> deeply that undoing them would cause technical problems to pop up.****
> ** **
> One example of an assumption we would be undoing is the assumption that
> the User Agent (UA) knows who the first party is before it sends an HTTP
> request.  The exception system says the UA is supposed to send DNT:0 when
> the user has granted an exception for the first party.  This works fine
> when the identity of the first party is evident from the URI, because the
> UA always knows the URI before sending a request.****
> ** **
> Suppose the user clicks a link to, and the
> user has previously granted an exception for  Should the
> browser send DNT:0 with the request?   If is the only

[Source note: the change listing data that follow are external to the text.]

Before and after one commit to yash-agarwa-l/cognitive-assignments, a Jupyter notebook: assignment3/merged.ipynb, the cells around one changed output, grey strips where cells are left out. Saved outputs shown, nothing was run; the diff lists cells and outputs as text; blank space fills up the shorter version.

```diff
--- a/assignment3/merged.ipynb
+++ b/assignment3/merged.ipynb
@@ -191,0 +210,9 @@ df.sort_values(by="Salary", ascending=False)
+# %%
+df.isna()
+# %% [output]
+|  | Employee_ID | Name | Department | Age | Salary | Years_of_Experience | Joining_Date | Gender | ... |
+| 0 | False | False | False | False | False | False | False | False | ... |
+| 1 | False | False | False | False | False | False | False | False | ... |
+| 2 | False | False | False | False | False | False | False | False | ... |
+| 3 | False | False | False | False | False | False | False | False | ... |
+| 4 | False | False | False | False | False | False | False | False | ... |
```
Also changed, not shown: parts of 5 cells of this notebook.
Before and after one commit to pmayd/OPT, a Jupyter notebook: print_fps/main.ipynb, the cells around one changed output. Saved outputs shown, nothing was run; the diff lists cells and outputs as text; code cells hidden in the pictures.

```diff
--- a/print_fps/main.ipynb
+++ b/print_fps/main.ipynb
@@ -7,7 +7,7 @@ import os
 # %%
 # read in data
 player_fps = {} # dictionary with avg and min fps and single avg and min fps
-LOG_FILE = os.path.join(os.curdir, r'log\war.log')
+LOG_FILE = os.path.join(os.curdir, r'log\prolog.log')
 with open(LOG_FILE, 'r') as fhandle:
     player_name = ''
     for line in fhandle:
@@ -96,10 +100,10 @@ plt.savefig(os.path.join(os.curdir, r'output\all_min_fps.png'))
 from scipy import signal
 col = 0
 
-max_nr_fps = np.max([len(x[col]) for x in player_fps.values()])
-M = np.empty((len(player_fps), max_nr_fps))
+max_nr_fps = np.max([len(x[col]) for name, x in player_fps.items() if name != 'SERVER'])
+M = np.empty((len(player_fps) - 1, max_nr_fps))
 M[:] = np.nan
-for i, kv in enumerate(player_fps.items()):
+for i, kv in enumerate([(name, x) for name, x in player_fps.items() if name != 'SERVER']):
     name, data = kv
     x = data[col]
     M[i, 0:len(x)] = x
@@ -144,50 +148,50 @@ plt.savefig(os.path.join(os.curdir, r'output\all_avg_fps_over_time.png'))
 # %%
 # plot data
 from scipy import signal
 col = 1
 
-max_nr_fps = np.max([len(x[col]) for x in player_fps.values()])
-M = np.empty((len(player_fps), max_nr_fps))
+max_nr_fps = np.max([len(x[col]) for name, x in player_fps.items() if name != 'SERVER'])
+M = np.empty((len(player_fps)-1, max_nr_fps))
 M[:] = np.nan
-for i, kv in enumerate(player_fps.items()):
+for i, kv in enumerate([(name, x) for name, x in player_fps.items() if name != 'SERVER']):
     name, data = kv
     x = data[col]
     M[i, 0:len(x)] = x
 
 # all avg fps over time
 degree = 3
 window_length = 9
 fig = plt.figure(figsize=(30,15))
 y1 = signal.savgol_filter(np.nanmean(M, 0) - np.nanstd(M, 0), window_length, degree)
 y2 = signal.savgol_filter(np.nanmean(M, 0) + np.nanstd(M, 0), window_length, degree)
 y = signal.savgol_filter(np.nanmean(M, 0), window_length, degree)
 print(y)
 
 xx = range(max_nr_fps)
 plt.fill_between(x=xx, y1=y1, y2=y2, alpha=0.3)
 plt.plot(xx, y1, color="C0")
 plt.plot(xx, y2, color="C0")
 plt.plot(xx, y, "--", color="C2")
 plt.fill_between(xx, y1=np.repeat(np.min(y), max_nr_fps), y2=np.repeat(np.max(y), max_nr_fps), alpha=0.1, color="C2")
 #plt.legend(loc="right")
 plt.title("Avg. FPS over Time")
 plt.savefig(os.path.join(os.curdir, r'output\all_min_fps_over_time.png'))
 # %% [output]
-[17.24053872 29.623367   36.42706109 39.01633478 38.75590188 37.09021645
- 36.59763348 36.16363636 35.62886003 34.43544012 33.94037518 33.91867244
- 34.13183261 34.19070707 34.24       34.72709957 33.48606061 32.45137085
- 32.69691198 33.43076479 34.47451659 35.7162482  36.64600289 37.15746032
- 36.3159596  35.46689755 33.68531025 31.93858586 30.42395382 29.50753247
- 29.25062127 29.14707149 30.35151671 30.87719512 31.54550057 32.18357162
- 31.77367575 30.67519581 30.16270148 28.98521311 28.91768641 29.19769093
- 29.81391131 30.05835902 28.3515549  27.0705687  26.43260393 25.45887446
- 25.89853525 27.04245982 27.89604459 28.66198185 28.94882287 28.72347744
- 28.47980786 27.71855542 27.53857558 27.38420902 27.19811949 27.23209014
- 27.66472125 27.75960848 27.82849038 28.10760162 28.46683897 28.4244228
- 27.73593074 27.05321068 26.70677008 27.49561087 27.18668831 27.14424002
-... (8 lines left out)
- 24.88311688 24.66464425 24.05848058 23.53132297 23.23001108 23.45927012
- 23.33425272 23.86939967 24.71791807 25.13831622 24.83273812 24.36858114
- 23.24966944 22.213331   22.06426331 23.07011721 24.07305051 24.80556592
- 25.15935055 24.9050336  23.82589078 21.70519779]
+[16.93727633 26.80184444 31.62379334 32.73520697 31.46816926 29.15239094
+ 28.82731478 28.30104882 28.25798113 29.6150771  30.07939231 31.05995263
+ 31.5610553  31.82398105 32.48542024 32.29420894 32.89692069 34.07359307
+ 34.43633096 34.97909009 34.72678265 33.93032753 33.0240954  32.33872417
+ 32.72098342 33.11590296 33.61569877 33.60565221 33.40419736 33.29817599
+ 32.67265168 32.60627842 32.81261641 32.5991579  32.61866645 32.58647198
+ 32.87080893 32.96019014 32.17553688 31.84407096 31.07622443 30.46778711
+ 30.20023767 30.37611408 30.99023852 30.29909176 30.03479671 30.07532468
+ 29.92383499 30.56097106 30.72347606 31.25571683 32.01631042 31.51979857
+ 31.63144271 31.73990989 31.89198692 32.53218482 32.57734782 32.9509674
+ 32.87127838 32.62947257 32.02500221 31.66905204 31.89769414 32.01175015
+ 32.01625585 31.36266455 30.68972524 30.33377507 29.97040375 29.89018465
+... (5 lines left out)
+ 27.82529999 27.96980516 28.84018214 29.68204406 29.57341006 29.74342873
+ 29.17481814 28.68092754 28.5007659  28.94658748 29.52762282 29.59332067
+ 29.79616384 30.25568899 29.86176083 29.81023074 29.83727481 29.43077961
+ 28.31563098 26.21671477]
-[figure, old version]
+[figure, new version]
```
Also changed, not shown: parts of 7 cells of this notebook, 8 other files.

> first party, then DNT:0 should be sent.  But if there might be an
> additional first party, then the UA shouldn't send DNT:0 because it doesn't
> know who the additional first party might be (and therefore can't know
> whether the user has granted an exception to the additional first party).
> The only way for the UA to figure out whether there is an additional first
> party is to load the Tracking Status Resource (TSR) from a well-known URI
> on, and look in the TSR to see if there is another first
> party, before it can access the URI that the user actually wants.  ****
> ** **
> Because any page *might* have an additional first party, this would appear
> to require the UA to pre-load the TSR before accessing any URI for which it
> would otherwise be willing to send DNT:0.  This makes access to sites with
> exceptions much slower.  (Note that caching the TSR would have limited
> value here because would have to use a page-specific TSR
> for the page that has an additional first party, in order to convey the
> first-party information specific to that page.)****
> ** **
> The need for the UA to load the TSR in order to behave correctly undoes
> another significant early design decision, which is that loading the TSR
> would always be optional, in the sense that a UA could comply with the
> standard even if it never loaded a TSR.   Loading the TSR lets the UA
> implement useful features, but whether and when to do so has been up to the
> UA developer.  (This is important for resource-constrained UAs such as some
> mobile browsers.   It also provides valuable engineering flexibility even
> for UAs that want to use the TSR, because it lets the UA developers make a
> case-by-case decision about the cost vs. benefit of accessing the TSR in
> each specific instance.)  ****
> ** **
> I haven't done a comprehensive review of how adding extra third parties
> affects the implementability of the standard, but I fear that a more
> detailed review would discover more problems.  ****
> ** **
> (Of course, these issues are not a problem in the case we have long
> discussed in which a third-party element on a page acquires first-party
> status when the user interacts with it.)****
> ** **
> --
> Edward W. Felten
> Professor of Computer Science and Public Affairs
> Director, Center for Information Technology Policy
> Princeton University
> 609-258-5906 ****

Edward W. Felten
Professor of Computer Science and Public Affairs
Director, Center for Information Technology Policy
Princeton University

Received on Monday, 18 March 2013 14:53:10 UTC